▶ _DATA FOR THIS TASK_
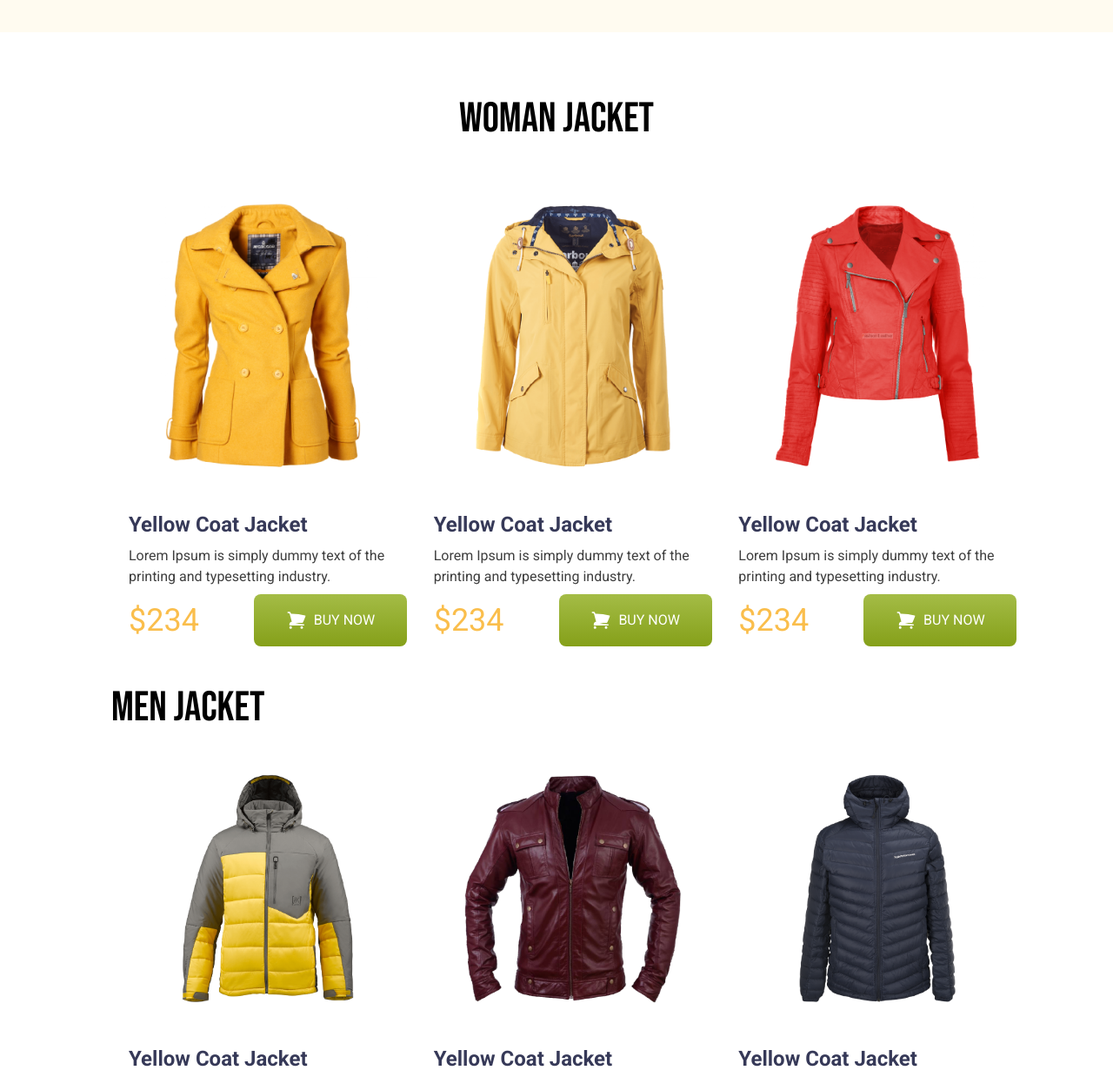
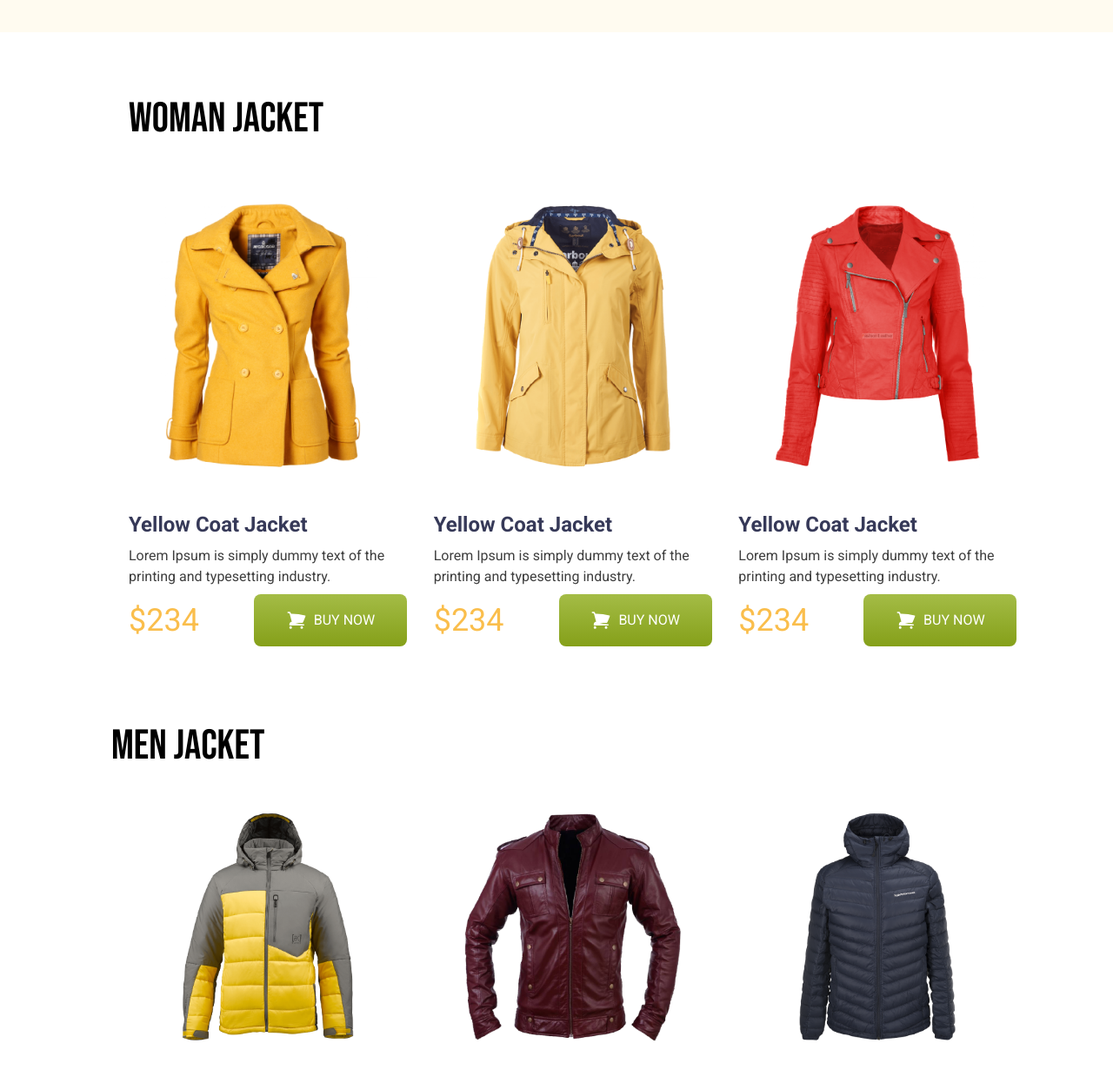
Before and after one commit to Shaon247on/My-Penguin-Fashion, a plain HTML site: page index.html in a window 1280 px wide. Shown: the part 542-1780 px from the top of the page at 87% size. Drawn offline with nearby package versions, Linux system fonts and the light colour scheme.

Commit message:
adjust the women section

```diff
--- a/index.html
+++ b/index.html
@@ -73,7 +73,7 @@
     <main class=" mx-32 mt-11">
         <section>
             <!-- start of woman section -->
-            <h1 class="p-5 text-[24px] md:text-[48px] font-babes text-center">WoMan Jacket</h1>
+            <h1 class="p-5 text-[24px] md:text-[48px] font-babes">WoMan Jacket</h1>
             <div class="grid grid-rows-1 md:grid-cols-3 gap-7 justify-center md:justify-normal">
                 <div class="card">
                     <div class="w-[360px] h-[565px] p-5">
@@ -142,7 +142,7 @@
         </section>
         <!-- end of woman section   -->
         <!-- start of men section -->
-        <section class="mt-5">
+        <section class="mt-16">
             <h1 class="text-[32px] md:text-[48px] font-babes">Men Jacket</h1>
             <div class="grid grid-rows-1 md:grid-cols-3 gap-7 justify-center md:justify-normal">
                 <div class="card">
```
...
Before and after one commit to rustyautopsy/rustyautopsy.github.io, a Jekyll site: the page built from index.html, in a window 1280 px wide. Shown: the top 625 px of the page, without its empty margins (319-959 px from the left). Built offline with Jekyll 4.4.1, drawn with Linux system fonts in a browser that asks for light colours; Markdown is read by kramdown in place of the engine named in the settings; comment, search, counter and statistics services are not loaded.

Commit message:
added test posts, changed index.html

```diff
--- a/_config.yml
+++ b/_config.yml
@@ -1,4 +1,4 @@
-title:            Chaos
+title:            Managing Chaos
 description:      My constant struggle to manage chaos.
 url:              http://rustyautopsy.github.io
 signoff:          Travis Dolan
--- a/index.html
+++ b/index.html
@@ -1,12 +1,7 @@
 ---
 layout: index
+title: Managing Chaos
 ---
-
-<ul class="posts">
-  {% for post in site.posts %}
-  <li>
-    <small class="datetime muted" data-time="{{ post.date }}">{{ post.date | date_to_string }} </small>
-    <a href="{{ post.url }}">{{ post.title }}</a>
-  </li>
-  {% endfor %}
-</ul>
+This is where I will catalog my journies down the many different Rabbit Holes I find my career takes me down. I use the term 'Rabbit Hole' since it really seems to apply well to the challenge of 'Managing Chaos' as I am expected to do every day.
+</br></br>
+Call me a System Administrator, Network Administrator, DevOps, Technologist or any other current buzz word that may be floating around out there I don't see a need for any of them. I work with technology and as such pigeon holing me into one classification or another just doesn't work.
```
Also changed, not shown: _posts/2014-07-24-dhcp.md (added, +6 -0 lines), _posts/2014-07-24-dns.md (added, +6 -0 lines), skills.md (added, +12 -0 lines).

▶ _EXERCISE DETAILS_
Your task is to copy each line of the data above that holds "wide".

▶ _TASK RESPONSE_
Before and after one commit to Shaon247on/My-Penguin-Fashion, a plain HTML site: page index.html in a window 1280 px wide. Shown: the part 542-1780 px from the top of the page at 87% size. Drawn offline with nearby package versions, Linux system fonts and the light colour scheme.
Before and after one commit to rustyautopsy/rustyautopsy.github.io, a Jekyll site: the page built from index.html, in a window 1280 px wide. Shown: the top 625 px of the page, without its empty margins (319-959 px from the left). Built offline with Jekyll 4.4.1, drawn with Linux system fonts in a browser that asks for light colours; Markdown is read by kramdown in place of the engine named in the settings; comment, search, counter and statistics services are not loaded.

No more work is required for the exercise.